Your task ▸ Copy out every line of the records in which "mainBg" can be found.

(Front-end code change data)

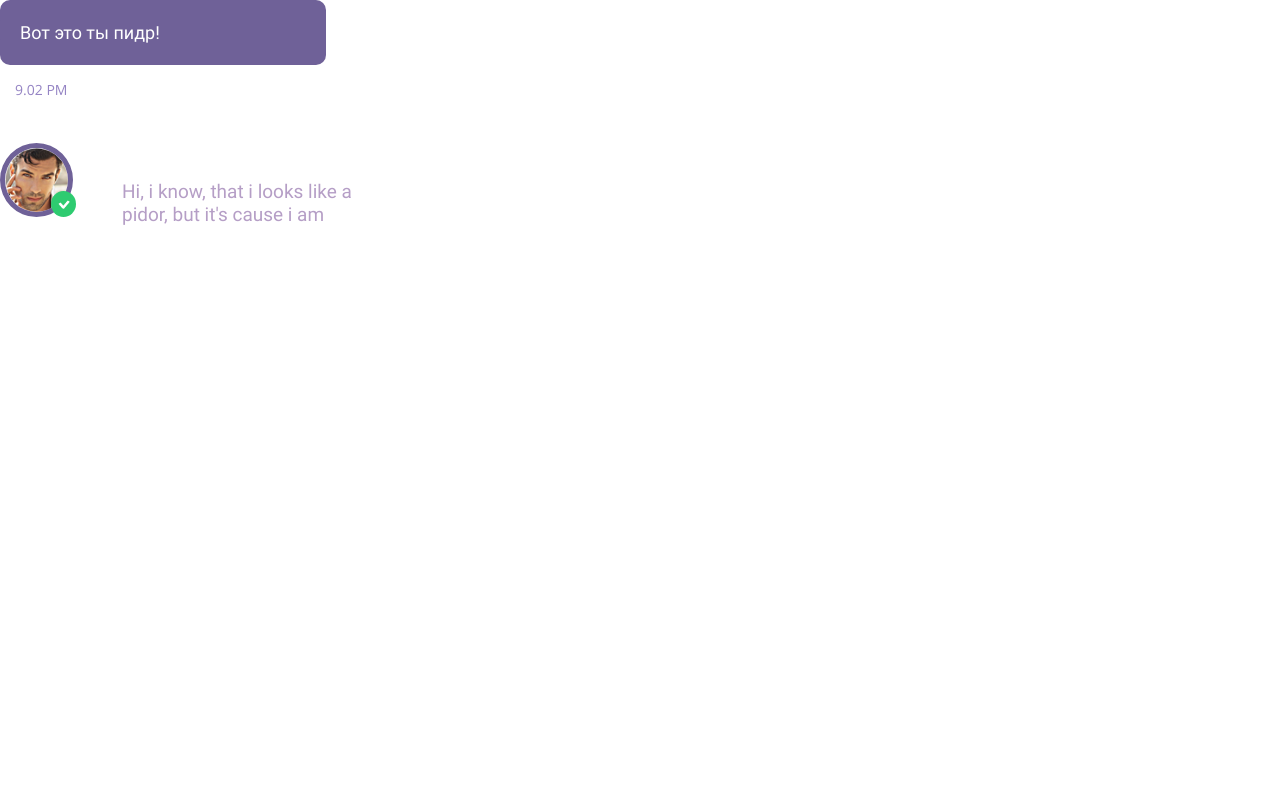
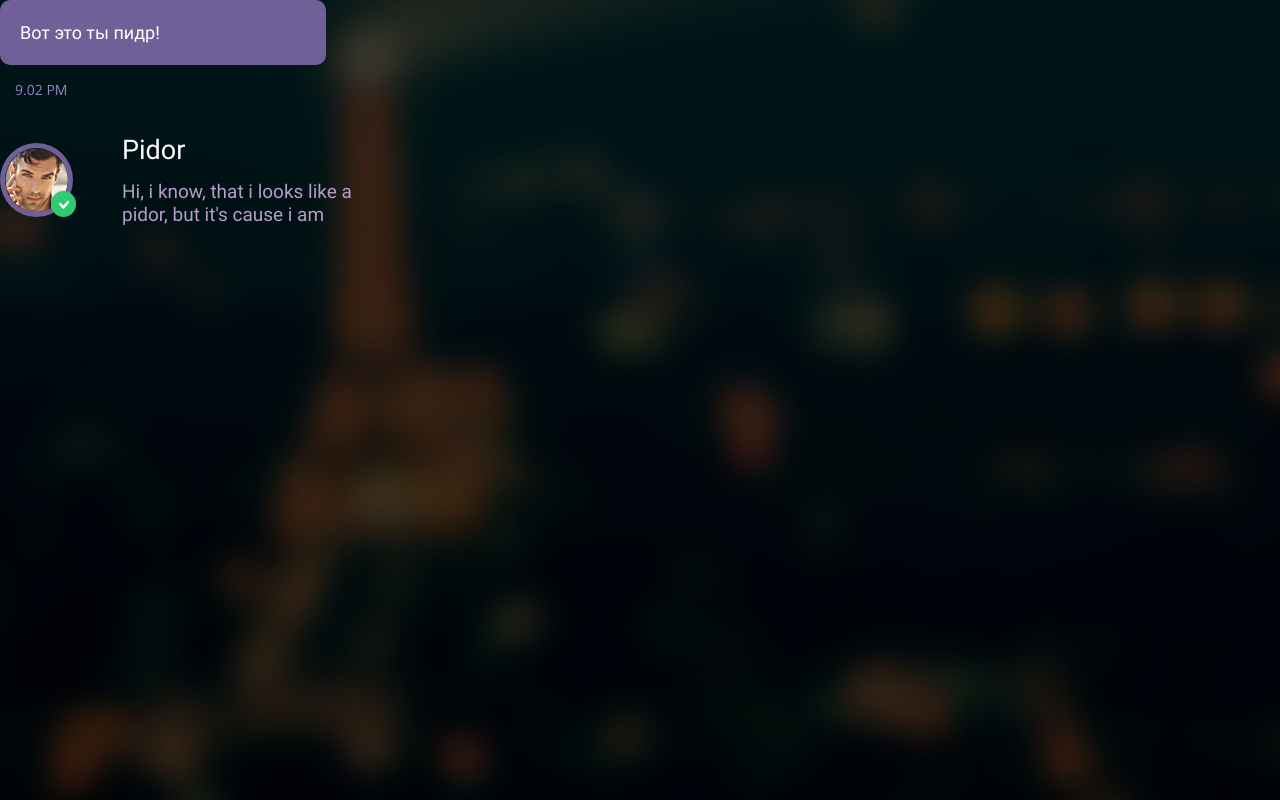
Before and after one commit to tayurus/react-chat, a React (Create React App) app: page / in a window 1280 px wide. Built offline with nearby package versions, Linux system fonts and the light colour scheme.

Commit message:
add bg to App

```diff
--- a/src/App.css
+++ b/src/App.css
@@ -0,0 +1,4 @@
+.App{
+    min-height: 100vh;
+    background: url("./img/mainBg.jpg") no-repeat center / cover;
+}
```
Also changed, not shown: src/img/mainBg.jpg (added).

Response to this task ▸
+    background: url("./img/mainBg.jpg") no-repeat center / cover;
Also changed, not shown: src/img/mainBg.jpg (added).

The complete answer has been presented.